Form (Composition Concepts)
The Irish playwright on grief, adaptation, and the possibilities of form.
The artist talks about the genesis, composition, and execution of a recently completed work.
A New York- and Cairo-based artist unpacks her understanding of heritage and how it can operate in contemporary art.
“I think that creative improvisation music models the democratic principle. Heads of state and legislative bodies could learn a lot from this practice.”
“I begin listening and recognizing silence, meditating until I hear the blood circulating, and then start following the beats, making marks, one by one, line by line, emptying myself until the entire surface of the canvas is covered.”
Rebecca Lindenberg on her relationship to form, the “virtuosity of attention,” and her book Love, An Index.
Toni Ross is a lithe, compact, and quiet storm of activity.
Combining art, ’80s music clichés, advertising strategies and analog synthesizers, Oneohtrix Point Never, aka Daniel Lopatin, creates experimental ambient music.
“I’m absolutely against categorizations. Their function is to tranquilize the spectator.”
Shirley Jaffe’s distinctive and eccentric work is difficult to pin down, both in time and style. When I first came across her paintings at the Holly Solomon Gallery in New York in 1988, I had an immediate response to their idiosyncratic quality.
Aesthetically informed by an awareness of the limits of language and the doubt that this instills, Jiménez investigates the way language orders experience and how concepts are formed, the irreconcilability between the logic of articulation and sentience.
To look at any painting by Robert Mangold is to see exactly what is there. For over 30 years, his work has been clear and direct.
These miniature sculptures have the look of prehistoric plumbing devices, they’re so low technology.
Novelist Carole Maso unearths the darkness in the dizzying poems of Lucie Brock-Broido, collected in her 1995 book, a seven year project inspired by Emily Dickinson’s Master Letters.
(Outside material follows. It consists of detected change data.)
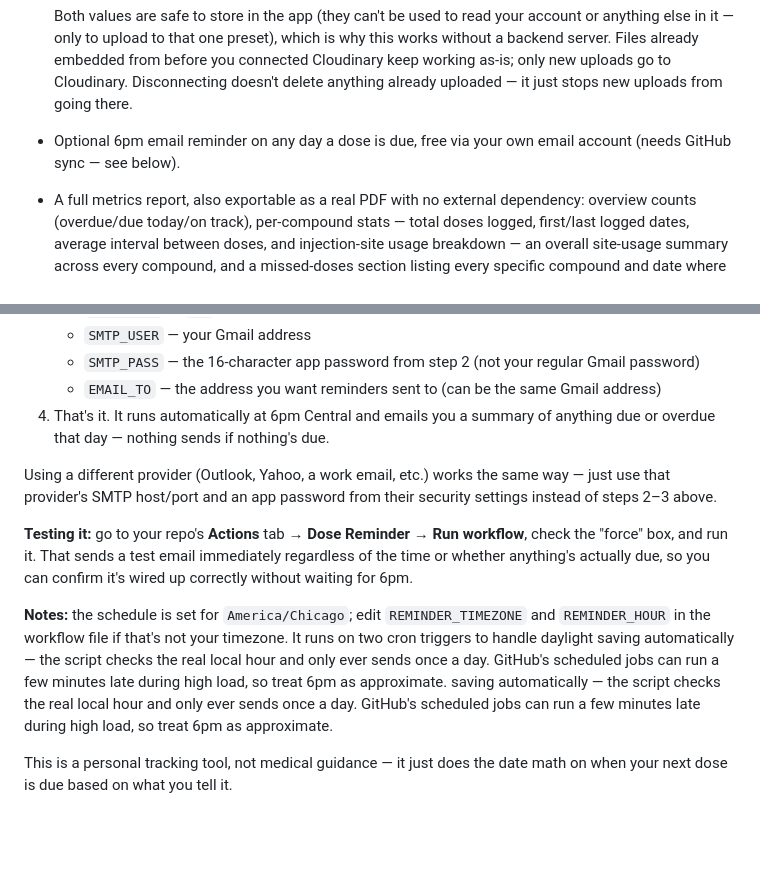
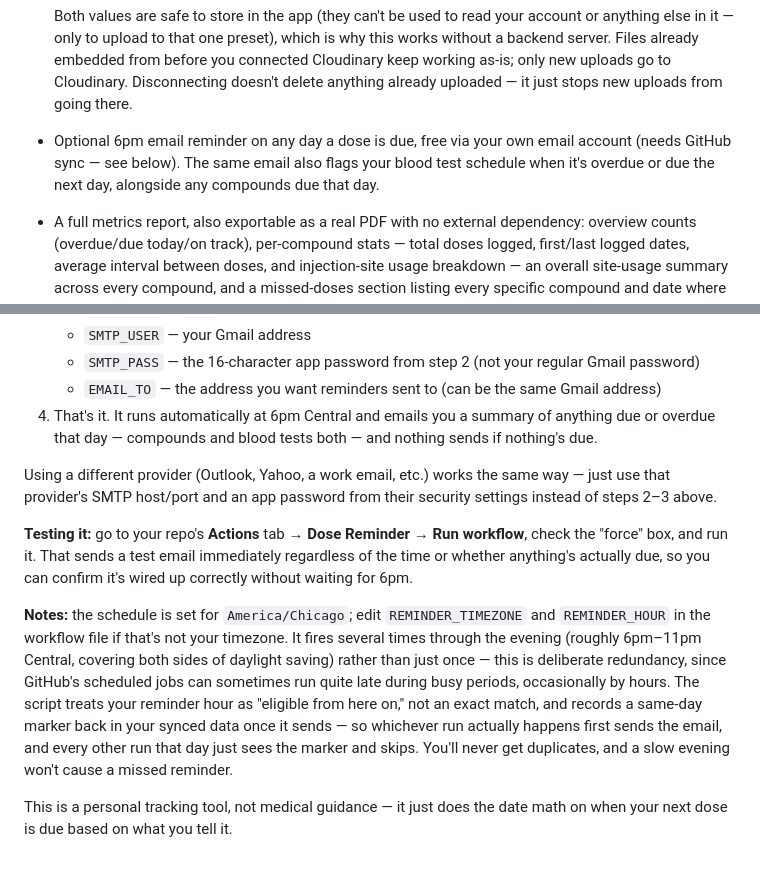
Before and after one commit to bjohnson316/peptides, a Markdown page: README.md, 2 parts joined by grey strips. GitHub-like rendering; blank space fills up the shorter version.

```diff
--- a/README.md
+++ b/README.md
@@ -64,7 +64,8 @@ everything is stored in your browser's local storage on whatever device you use
   new uploads go to Cloudinary. Disconnecting doesn't delete anything already uploaded — it just
   stops new uploads from going there.
 - Optional 6pm email reminder on any day a dose is due, free via your own email account (needs
-  GitHub sync — see below).
+  GitHub sync — see below). The same email also flags your blood test schedule when it's overdue
+  or due the next day, alongside any compounds due that day.
 - A full metrics report, also exportable as a real PDF with no external dependency: overview
   counts (overdue/due today/on track), per-compound stats — total doses logged, first/last
   logged dates, average interval between doses, and injection-site usage breakdown — an overall
@@ -142,7 +143,7 @@ something's due, using your own email account's SMTP — no paid service require
    - `SMTP_PASS` — the 16-character app password from step 2 (not your regular Gmail password)
    - `EMAIL_TO` — the address you want reminders sent to (can be the same Gmail address)
 4. That's it. It runs automatically at 6pm Central and emails you a summary of anything due or
-   overdue that day — nothing sends if nothing's due.
+   overdue that day — compounds and blood tests both — and nothing sends if nothing's due.
 
 Using a different provider (Outlook, Yahoo, a work email, etc.) works the same way — just use
 that provider's SMTP host/port and an app password from their security settings instead of steps
@@ -154,11 +155,13 @@ whether anything's actually due, so you can confirm it's wired up correctly with
 6pm.
 
 **Notes:** the schedule is set for `America/Chicago`; edit `REMINDER_TIMEZONE` and `REMINDER_HOUR`
-in the workflow file if that's not your timezone. It runs on two cron triggers to handle daylight
-saving automatically — the script checks the real local hour and only ever sends once a day.
-GitHub's scheduled jobs can run a few minutes late during high load, so treat 6pm as approximate.
-saving automatically — the script checks the real local hour and only ever sends once a day.
-GitHub's scheduled jobs can run a few minutes late during high load, so treat 6pm as approximate.
+in the workflow file if that's not your timezone. It fires several times through the evening
+(roughly 6pm–11pm Central, covering both sides of daylight saving) rather than just once — this
+is deliberate redundancy, since GitHub's scheduled jobs can sometimes run quite late during busy
+periods, occasionally by hours. The script treats your reminder hour as "eligible from here on,"
+not an exact match, and records a same-day marker back in your synced data once it sends — so
+whichever run actually happens first sends the email, and every other run that day just sees the
+marker and skips. You'll never get duplicates, and a slow evening won't cause a missed reminder.
 
 This is a personal tracking tool, not medical guidance — it just does the date math on when your
 next dose is due based on what you tell it.
```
Painter Billy Sullivan recalls the wisdom of Warhol, Woodstock wiles and the downside of mail-order boots.